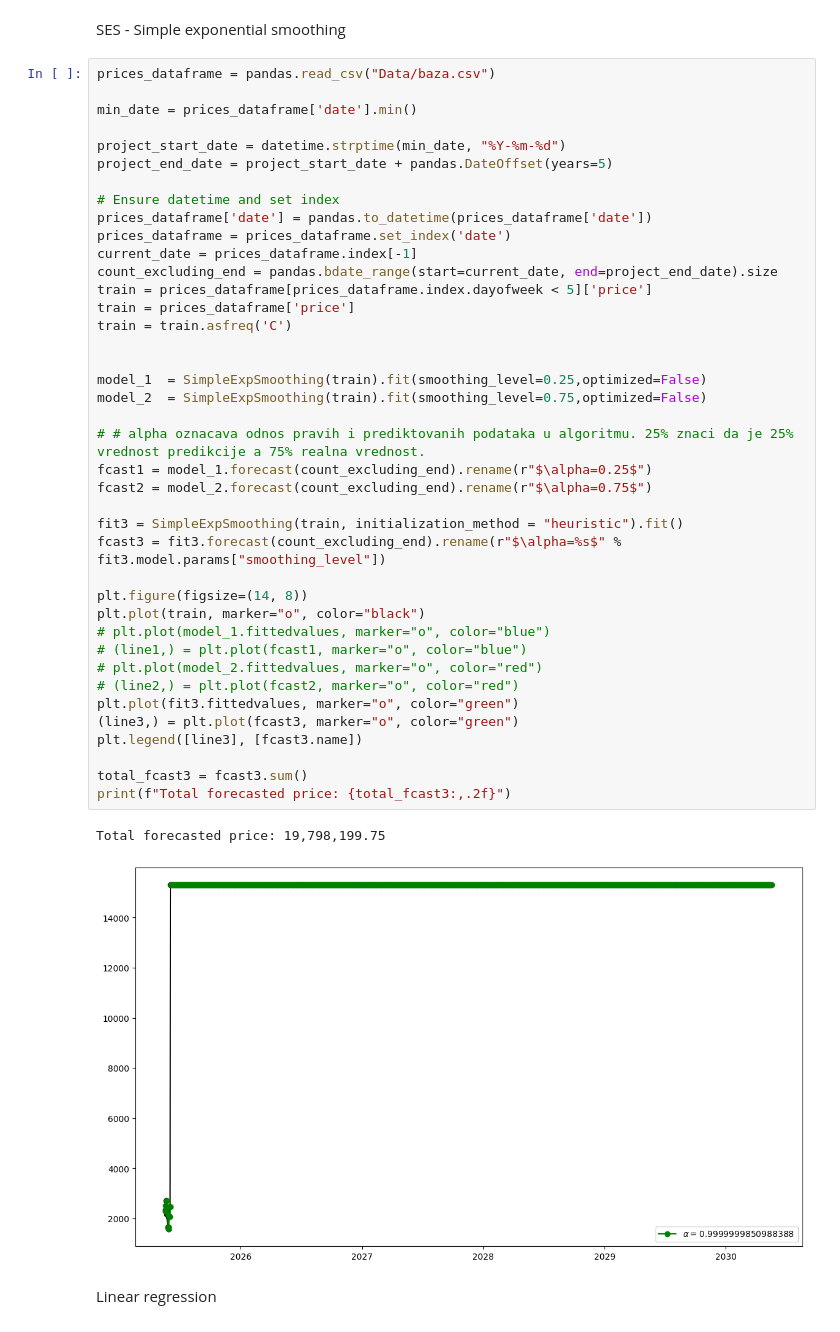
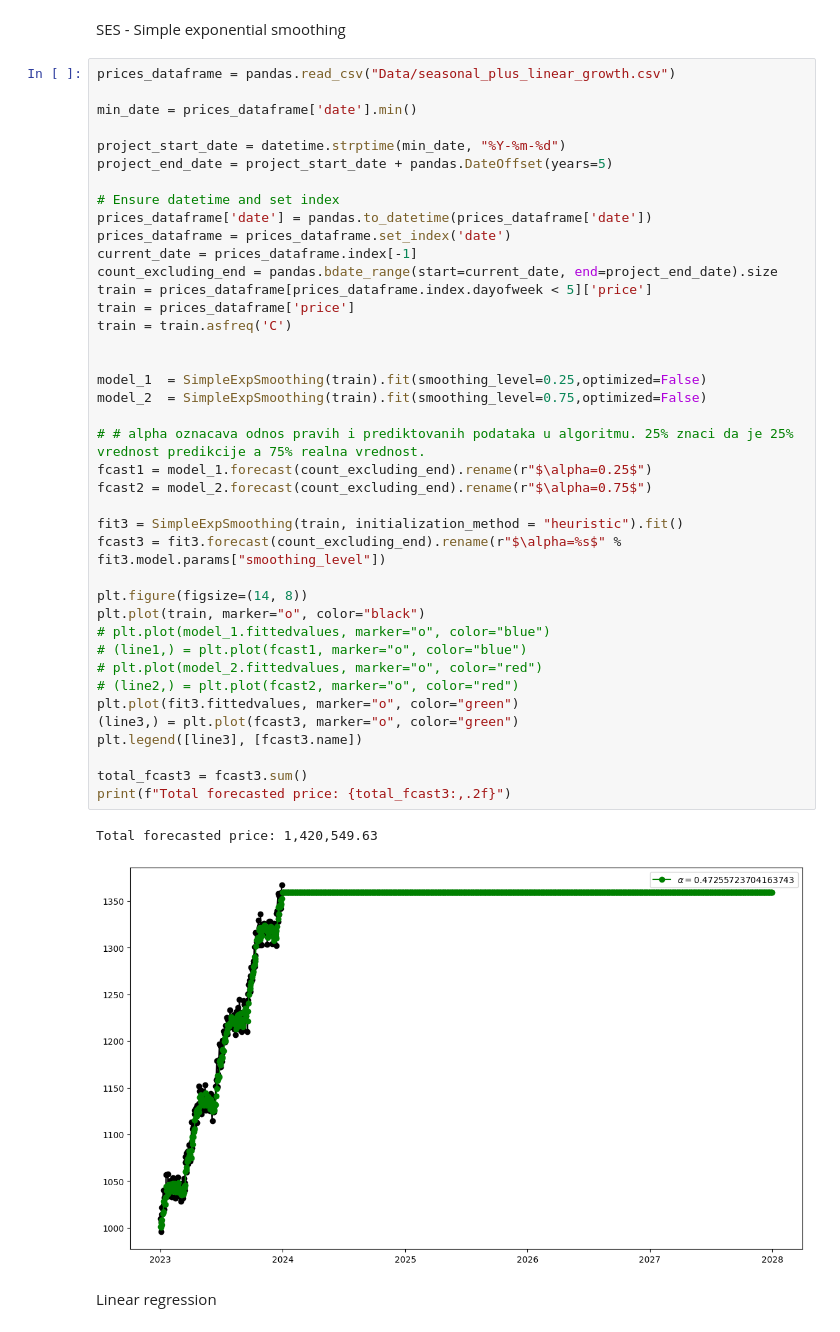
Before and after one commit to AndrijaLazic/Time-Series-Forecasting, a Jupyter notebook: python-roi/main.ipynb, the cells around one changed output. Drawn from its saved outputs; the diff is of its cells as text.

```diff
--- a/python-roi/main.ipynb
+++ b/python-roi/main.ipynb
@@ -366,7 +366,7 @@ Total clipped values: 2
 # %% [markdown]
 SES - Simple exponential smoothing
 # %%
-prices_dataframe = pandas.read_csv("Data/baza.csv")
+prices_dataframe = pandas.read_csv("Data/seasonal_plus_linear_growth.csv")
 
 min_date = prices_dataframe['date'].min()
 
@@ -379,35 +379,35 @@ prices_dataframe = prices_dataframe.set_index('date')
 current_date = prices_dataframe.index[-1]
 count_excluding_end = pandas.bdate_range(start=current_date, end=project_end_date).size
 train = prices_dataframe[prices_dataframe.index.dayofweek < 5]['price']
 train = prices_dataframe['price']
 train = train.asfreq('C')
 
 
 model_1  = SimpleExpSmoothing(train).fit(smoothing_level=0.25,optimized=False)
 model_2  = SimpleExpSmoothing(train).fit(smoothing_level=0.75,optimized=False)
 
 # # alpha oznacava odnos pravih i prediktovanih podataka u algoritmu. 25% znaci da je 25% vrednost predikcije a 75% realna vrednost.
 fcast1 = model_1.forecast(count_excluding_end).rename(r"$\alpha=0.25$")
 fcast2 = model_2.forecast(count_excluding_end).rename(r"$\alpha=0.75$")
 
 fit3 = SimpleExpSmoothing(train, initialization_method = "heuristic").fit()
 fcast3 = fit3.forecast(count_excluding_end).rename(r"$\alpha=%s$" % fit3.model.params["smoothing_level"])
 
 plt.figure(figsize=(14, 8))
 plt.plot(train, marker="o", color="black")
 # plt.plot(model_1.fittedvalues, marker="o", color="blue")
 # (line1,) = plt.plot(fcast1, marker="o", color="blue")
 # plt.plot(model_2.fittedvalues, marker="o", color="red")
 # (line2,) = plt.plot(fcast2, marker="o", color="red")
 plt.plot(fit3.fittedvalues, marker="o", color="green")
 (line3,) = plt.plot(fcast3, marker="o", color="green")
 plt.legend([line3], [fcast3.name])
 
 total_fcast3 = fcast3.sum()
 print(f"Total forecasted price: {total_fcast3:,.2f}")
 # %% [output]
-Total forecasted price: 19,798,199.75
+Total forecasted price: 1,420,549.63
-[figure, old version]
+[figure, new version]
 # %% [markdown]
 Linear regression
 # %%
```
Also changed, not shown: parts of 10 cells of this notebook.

**Your objective**
Scan the records above for the word "rename". Copy each line that has it.

**Finished exercise**
 fcast1 = model_1.forecast(count_excluding_end).rename(r"$\alpha=0.25$")
 fcast2 = model_2.forecast(count_excluding_end).rename(r"$\alpha=0.75$")
 fcast3 = fit3.forecast(count_excluding_end).rename(r"$\alpha=%s$" % fit3.model.params["smoothing_level"])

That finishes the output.